__Itemized modification records__:
=== Begin Enclosure ===
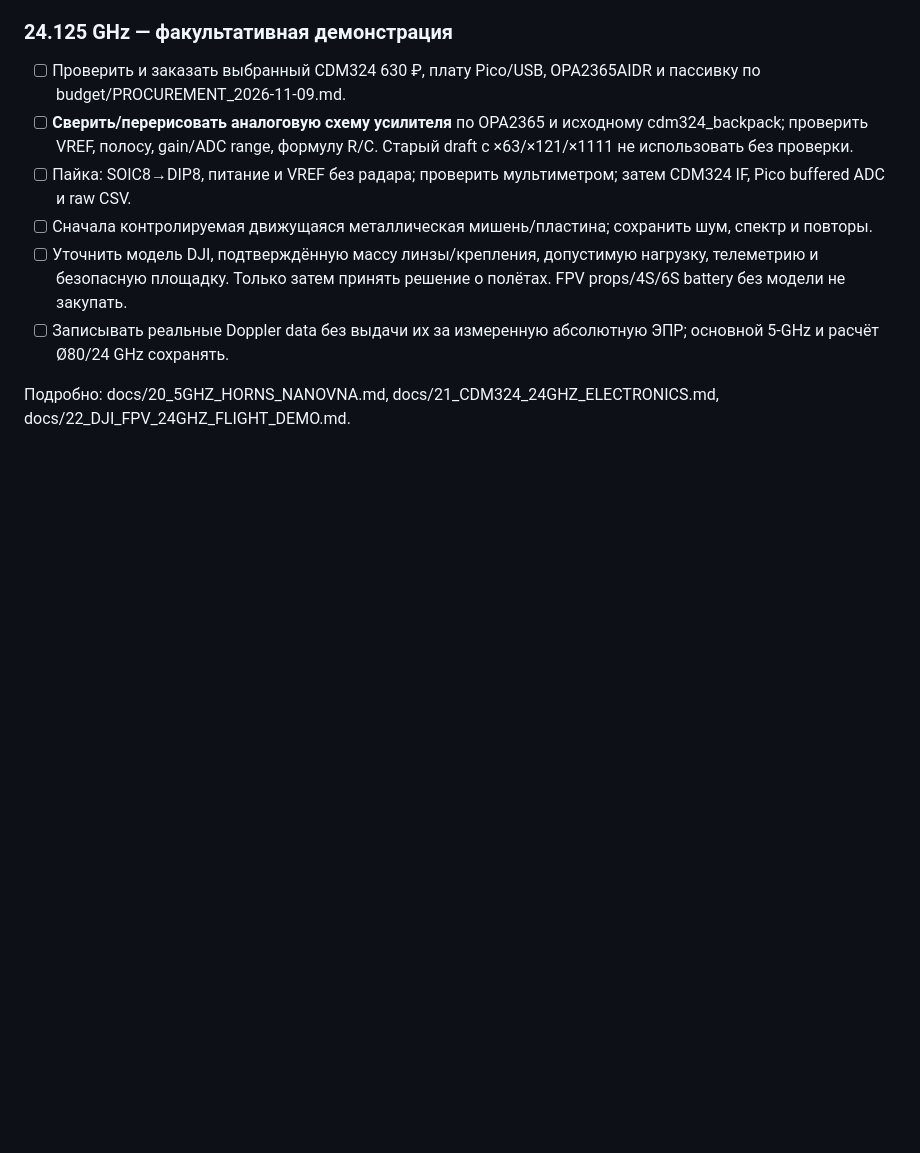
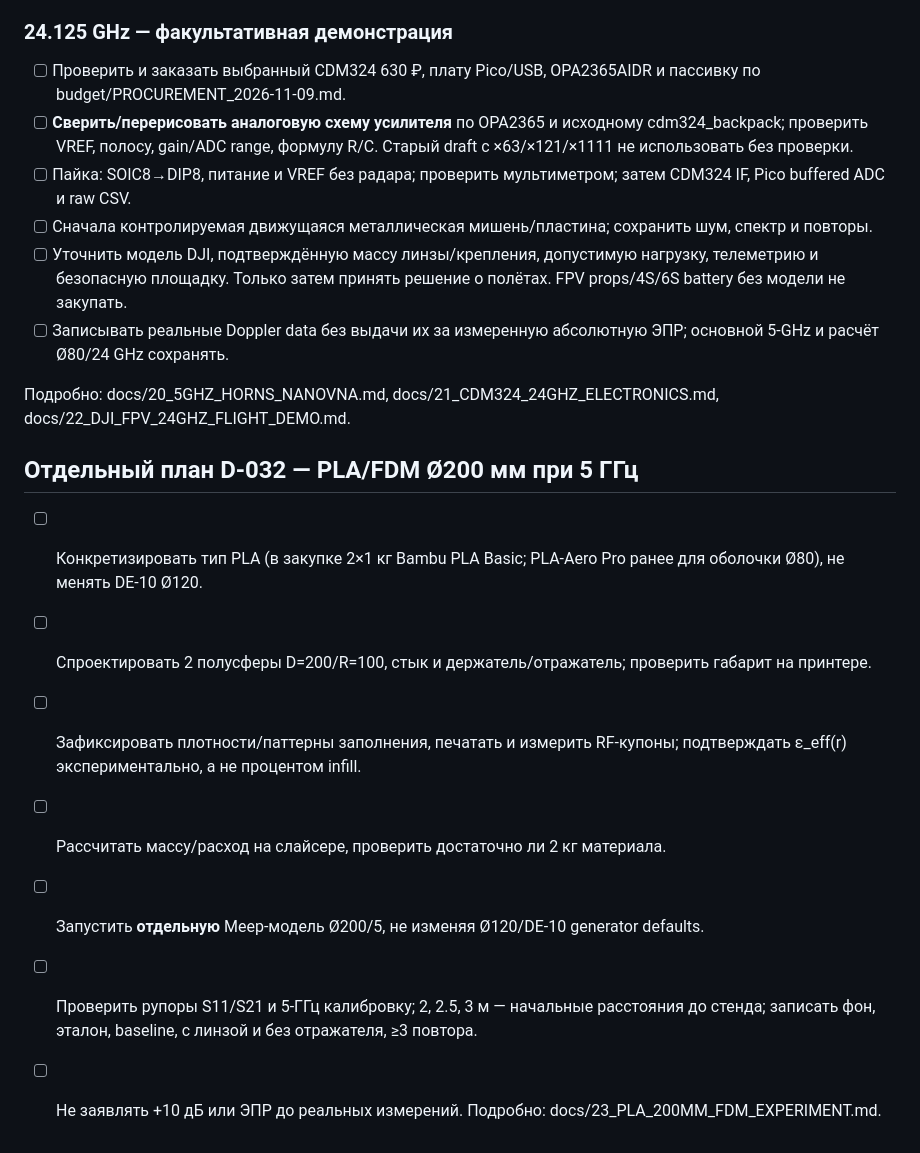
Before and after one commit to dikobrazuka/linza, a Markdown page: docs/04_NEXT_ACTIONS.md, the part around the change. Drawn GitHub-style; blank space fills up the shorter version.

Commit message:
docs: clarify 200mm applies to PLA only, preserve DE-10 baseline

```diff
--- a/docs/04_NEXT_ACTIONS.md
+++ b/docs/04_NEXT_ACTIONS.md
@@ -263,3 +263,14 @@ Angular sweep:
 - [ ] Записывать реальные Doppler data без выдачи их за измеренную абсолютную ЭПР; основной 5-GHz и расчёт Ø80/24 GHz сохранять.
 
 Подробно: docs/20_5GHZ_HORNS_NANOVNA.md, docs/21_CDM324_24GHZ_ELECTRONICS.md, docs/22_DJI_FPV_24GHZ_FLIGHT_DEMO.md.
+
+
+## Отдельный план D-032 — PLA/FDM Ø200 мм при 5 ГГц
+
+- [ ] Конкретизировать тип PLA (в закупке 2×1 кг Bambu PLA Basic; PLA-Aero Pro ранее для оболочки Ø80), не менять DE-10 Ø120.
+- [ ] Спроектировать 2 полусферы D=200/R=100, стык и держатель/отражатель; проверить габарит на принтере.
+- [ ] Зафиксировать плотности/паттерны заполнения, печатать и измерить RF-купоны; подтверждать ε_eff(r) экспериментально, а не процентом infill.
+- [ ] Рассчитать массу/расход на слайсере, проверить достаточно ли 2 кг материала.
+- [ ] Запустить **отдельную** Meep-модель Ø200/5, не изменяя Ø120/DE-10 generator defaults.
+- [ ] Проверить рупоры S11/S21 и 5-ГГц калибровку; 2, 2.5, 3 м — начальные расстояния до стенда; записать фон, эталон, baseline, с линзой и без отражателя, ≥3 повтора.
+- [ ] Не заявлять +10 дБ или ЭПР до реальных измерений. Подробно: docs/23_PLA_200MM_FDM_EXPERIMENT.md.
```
=== End Enclosure ===
__Try it__: Report all lines of the data that include the word "docs".

__The answer__:
Before and after one commit to dikobrazuka/linza, a Markdown page: docs/04_NEXT_ACTIONS.md, the part around the change. Drawn GitHub-style; blank space fills up the shorter version.
docs: clarify 200mm applies to PLA only, preserve DE-10 baseline
--- a/docs/04_NEXT_ACTIONS.md
+++ b/docs/04_NEXT_ACTIONS.md
 Подробно: docs/20_5GHZ_HORNS_NANOVNA.md, docs/21_CDM324_24GHZ_ELECTRONICS.md, docs/22_DJI_FPV_24GHZ_FLIGHT_DEMO.md.
+- [ ] Не заявлять +10 дБ или ЭПР до реальных измерений. Подробно: docs/23_PLA_200MM_FDM_EXPERIMENT.md.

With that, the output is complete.